SciJinks shows you should always check your carbon monoxide detector to ensure the air quality is in good condition. If there’s too much carbon monoxide in the air, you need to hire a professional to check for gas leaks. You should also open the windows and doors to let as much carbon monoxide escape as possible.
Here are a few symptoms of excess carbon monoxide in the air:
- Excessive fatigue or tiredness
- Gas-related odors (carbon monoxide is odorless, but it has a unique scent added to it to let people know if there’s a gas leak)
- Frequent headaches or eye pain
- Chest pain
Many air quality monitors check the carbon monoxide levels, but they typically don’t check the box of having a CO detector in a living space. Ensure you have the necessary detectors, especially if you intend to have a professional air quality technician inspect your house. That will likely be the first thing an HVAC tech tells you about.
Read: Can Black Mold Grow In Window Air Conditioners?
Using an Indoor Air Quality Monitor
Indoor air quality monitors are all-around universal test kits that check your home’s air quality. They’re used by professionals and at-home DIYers alike. Safewise recommends that everyone uses an indoor air quality monitor frequently. They’ll let you know what’s too high, what needs to be replaced, and how you can maintain your home’s air quality.

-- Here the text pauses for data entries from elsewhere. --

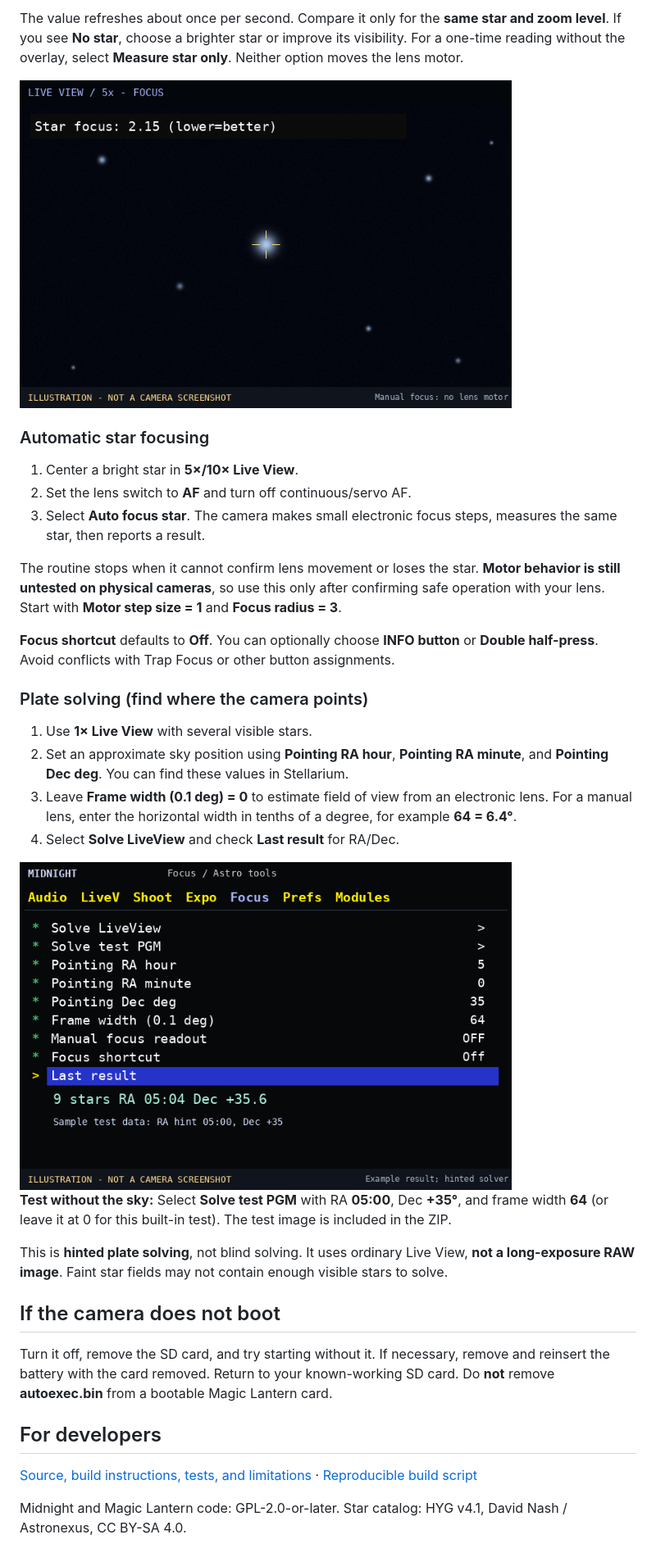
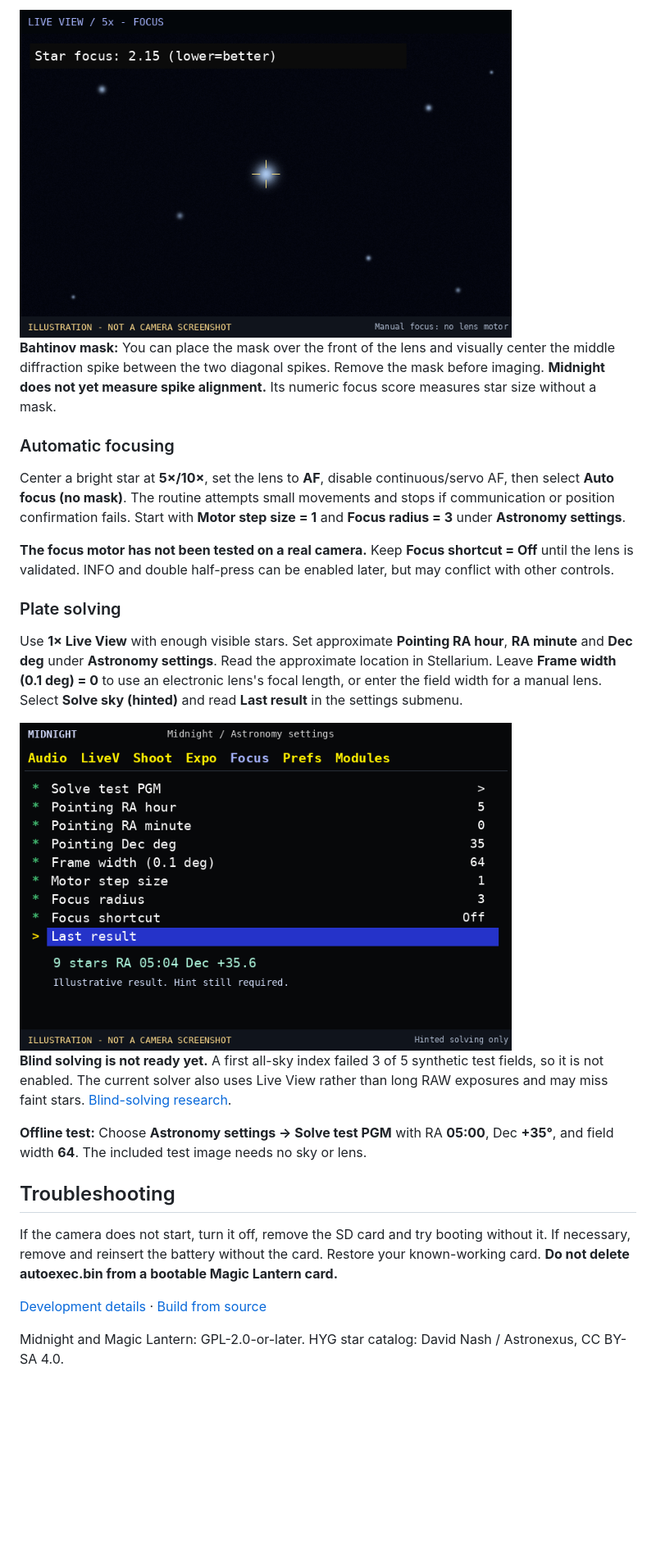
Before and after one commit to mistrjirka/midnight, a Markdown page: README.md, the part around one of its changes. Shown at 82% size. Rendered like a GitHub page; pictures changed too: docs/images/plate-solving-preview.png; blank space fills up the shorter version.

```diff
--- a/README.md
+++ b/README.md
@@ -30,37 +39,28 @@ Open **Magic Lantern → Focus → Astro tools**.
 
-The value refreshes about once per second. Compare it only for the **same star and zoom level**. If you see **No star**, choose a brighter star or improve its visibility. For a one-time reading without the overlay, select **Measure star only**. Neither option moves the lens motor.
+<img src="docs/images/manual-focus-preview.png" alt="Illustration of a star and the on-screen focus score" width="600">
 
-<img src="docs/images/manual-focus-preview.png" alt="Illustrative Live View with a star sharpness score" width="600">
+**Bahtinov mask:** You can place the mask over the front of the lens and visually center the middle diffraction spike between the two diagonal spikes. Remove the mask before imaging. **Midnight does not yet measure spike alignment.** Its numeric focus score measures star size without a mask.
 
-### Automatic star focusing
+### Automatic focusing
 
-1. Center a bright star in **5×/10× Live View**.
-2. Set the lens switch to **AF** and turn off continuous/servo AF.
-3. Select **Auto focus star**. The camera makes small electronic focus steps, measures the same star, then reports a result.
+Center a bright star at **5×/10×**, set the lens to **AF**, disable continuous/servo AF, then select **Auto focus (no mask)**. The routine attempts small movements and stops if communication or position confirmation fails. Start with **Motor step size = 1** and **Focus radius = 3** under **Astronomy settings**.
 
-The routine stops when it cannot confirm lens movement or loses the star. **Motor behavior is still untested on physical cameras**, so use this only after confirming safe operation with your lens. Start with **Motor step size = 1** and **Focus radius = 3**.
+**The focus motor has not been tested on a real camera.** Keep **Focus shortcut = Off** until the lens is validated. INFO and double half-press can be enabled later, but may conflict with other controls.
 
-**Focus shortcut** defaults to **Off**. You can optionally choose **INFO button** or **Double half-press**. Avoid conflicts with Trap Focus or other button assignments.
+### Plate solving
 
-### Plate solving (find where the camera points)
+Use **1× Live View** with enough visible stars. Set approximate **Pointing RA hour**, **RA minute** and **Dec deg** under **Astronomy settings**. Read the approximate location in Stellarium. Leave **Frame width (0.1 deg) = 0** to use an electronic lens's focal length, or enter the field width for a manual lens. Select **Solve sky (hinted)** and read **Last result** in the settings submenu.
 
-1. Use **1× Live View** with several visible stars.
-2. Set an approximate sky position using **Pointing RA hour**, **Pointing RA minute**, and **Pointing Dec deg**. You can find these values in Stellarium.
-3. Leave **Frame width (0.1 deg) = 0** to estimate field of view from an electronic lens. For a manual lens, enter the horizontal width in tenths of a degree, for example **64 = 6.4°**.
-4. Select **Solve LiveView** and check **Last result** for RA/Dec.
+<img src="docs/images/plate-solving-preview.png" alt="Illustrative pointing result, with rough RA and Dec hint" width="600">
 
-<img src="docs/images/plate-solving-preview.png" alt="Illustrative plate-solving coordinates shown in Astro tools" width="600">
+**Blind solving is not ready yet.** A first all-sky index failed 3 of 5 synthetic test fields, so it is not enabled. The current solver also uses Live View rather than long RAW exposures and may miss faint stars. [Blind-solving research](docs/BLIND_PLATE_SOLVING.md).
 
-**Test without the sky:** Select **Solve test PGM** with RA **05:00**, Dec **+35°**, and frame width **64** (or leave it at 0 for this built-in test). The test image is included in the ZIP.
+**Offline test:** Choose **Astronomy settings → Solve test PGM** with RA **05:00**, Dec **+35°**, and field width **64**. The included test image needs no sky or lens.
 
-This is **hinted plate solving**, not blind solving. It uses ordinary Live View, **not a long-exposure RAW image**. Faint star fields may not contain enough visible stars to solve.
+## Troubleshooting
 
-## If the camera does not boot
+If the camera does not start, turn it off, remove the SD card and try booting without it. If necessary, remove and reinsert the battery without the card. Restore your known-working card. **Do not delete autoexec.bin from a bootable Magic Lantern card.**
 
-Turn it off, remove the SD card, and try starting without it. If necessary, remove and reinsert the battery with the card removed. Return to your known-working SD card. Do **not** remove **autoexec.bin** from a bootable Magic Lantern card.
+[Development details](ASTRO_DEVELOPMENT.md) · [Build from source](scripts/build.sh)
 
-## For developers
-
-[Source, build instructions, tests, and limitations](ASTRO_DEVELOPMENT.md) · [Reproducible build script](scripts/build.sh)
-
-Midnight and Magic Lantern code: GPL-2.0-or-later. Star catalog: HYG v4.1, David Nash / Astronexus, CC BY-SA 4.0.
+Midnight and Magic Lantern: GPL-2.0-or-later. HYG star catalog: David Nash / Astronexus, CC BY-SA 4.0.
```
Also changed, not shown: other parts of README.md (+25 -16 lines), ASTRO_DEVELOPMENT.md (+22 -3 lines), docs/BLIND_PLATE_SOLVING.md (added, +45 -0 lines), docs/images/astro-tools-menu.png, 4 other files.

For the most advanced system, try the Smart Air Quality Monitor by Amazon. It’s compatible with Alexa and tests the air quality in multiple rooms. You can connect it to the provided app on your smartphone to analyze VOCs, humidity, ambient temperature, and carbon monoxide levels. This device also lets you check the air’s particle density.
VOCs (volatile organic compounds) are added by various scented products and almost anything that uses harsh chemicals. They’re known to cause cancer and many other respiratory issues. You can get rid of the VOCs in your home by getting rid of these products and ventilating your home with a high-quality HVAC system for optimal filtration.
That being said, there are a few other things you should consider aside from VOCs and carbon monoxide. Read on to learn about a naturally-occurring element that can cause disastrous health conditions if it’s left unchecked.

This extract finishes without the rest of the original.